Iwo Jima Memorial Washington, DC – Memorial Weekend 2017
By Lynne Driscoll, Director – Intellectual Property, IBM
As an American, there is not much more moving than visiting our Nation’s Capitol on Memorial weekend. This U.S. holiday is informally known as the ‘start of summer’, however it is formally known to honor those who have served in both life & death in the protection of our country, values and freedom. The energy of the visiting crowds, food trucks, street vendors along with the monuments and their stories reminds us how fortunate we are as a society. Speaking of fortune, we were provided a delightful, local private guide for an evening, moon-lit tour of the Capitol complete with historical insights unknown to many and sights unseen by our IBM Health Corps team.
Infused in our friendly banter among ourselves and our guide, we wandered through the monuments and through the topics of the political parties differences between our respective countries, the puzzling (to even us Americans) electoral college and just exactly how much could you pay for a home in the trendy Georgetown section of D.C.? (according to realtor.com….a LOT is what I would say).
And yet in this celebration of those who lost their lives and loved ones due to wars on soils near & far – on behalf of the United States and our allies – it hit home. It’s clear that our small team, 7 of us from IBM, is fighting a war in itself. The war called Cancer. With many in support, we are building a tool that oncologists on the ‘front-lines’ in low-resource countries in Sub-Saharan African (far away soils from America) can use to effectively treat and battle one of nature’s most destructive forces in the human body that is more insidious than bombs, more prevalent than AK-47s, more underhanded than an IED.

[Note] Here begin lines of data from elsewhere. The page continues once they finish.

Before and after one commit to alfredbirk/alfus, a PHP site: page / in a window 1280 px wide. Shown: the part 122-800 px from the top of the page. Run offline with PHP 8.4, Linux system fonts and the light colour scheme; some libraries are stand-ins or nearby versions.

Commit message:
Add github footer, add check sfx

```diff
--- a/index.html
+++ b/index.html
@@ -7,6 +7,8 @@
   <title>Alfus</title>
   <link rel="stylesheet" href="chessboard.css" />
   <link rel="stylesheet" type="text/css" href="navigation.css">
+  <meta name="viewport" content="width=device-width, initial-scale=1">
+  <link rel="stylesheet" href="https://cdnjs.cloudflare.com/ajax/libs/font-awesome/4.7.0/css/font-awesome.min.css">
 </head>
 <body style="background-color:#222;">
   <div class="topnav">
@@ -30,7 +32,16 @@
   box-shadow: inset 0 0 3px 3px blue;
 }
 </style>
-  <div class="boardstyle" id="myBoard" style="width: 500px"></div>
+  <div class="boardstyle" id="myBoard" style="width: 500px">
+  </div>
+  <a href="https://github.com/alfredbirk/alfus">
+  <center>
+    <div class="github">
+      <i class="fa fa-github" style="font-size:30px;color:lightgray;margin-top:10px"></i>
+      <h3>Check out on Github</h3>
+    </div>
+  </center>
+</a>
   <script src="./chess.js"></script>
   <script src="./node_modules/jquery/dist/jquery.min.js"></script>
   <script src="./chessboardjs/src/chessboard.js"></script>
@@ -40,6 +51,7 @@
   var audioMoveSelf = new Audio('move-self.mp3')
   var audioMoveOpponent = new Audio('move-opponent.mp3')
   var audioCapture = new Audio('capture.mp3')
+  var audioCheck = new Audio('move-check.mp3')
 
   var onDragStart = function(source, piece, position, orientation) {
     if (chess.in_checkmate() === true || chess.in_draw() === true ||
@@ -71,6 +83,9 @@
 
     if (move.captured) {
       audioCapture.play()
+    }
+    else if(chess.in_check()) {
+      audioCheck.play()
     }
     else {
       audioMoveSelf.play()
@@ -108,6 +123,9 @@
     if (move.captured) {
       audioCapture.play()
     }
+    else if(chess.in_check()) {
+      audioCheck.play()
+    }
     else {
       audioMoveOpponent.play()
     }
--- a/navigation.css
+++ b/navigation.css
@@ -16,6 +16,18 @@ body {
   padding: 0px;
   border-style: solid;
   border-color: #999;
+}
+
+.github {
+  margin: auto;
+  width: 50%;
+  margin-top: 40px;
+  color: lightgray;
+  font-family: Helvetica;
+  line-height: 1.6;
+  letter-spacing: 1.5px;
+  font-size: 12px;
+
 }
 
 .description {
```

As an example, cervical cancer is one of the leading causes of death of African women. Preventable with a vaccine, treatable if caught in time. And too many women are senselessly losing the struggle in this part of the world. Let’s stop the advancement of this cancer and the others we are working on.
This team is part of the Moonshot that our CEO declared on this disease. A century-old technology company, that has survived through 8+(?) times-of-war over our existence, seeking to eradicate an enemy. This team will never get a monument raised in our honor. We aren’t seeking one. But it’s been my honor and pleasure, however small a contribution, to serve my country and my fellow human beings. I am proud to be an IBMer.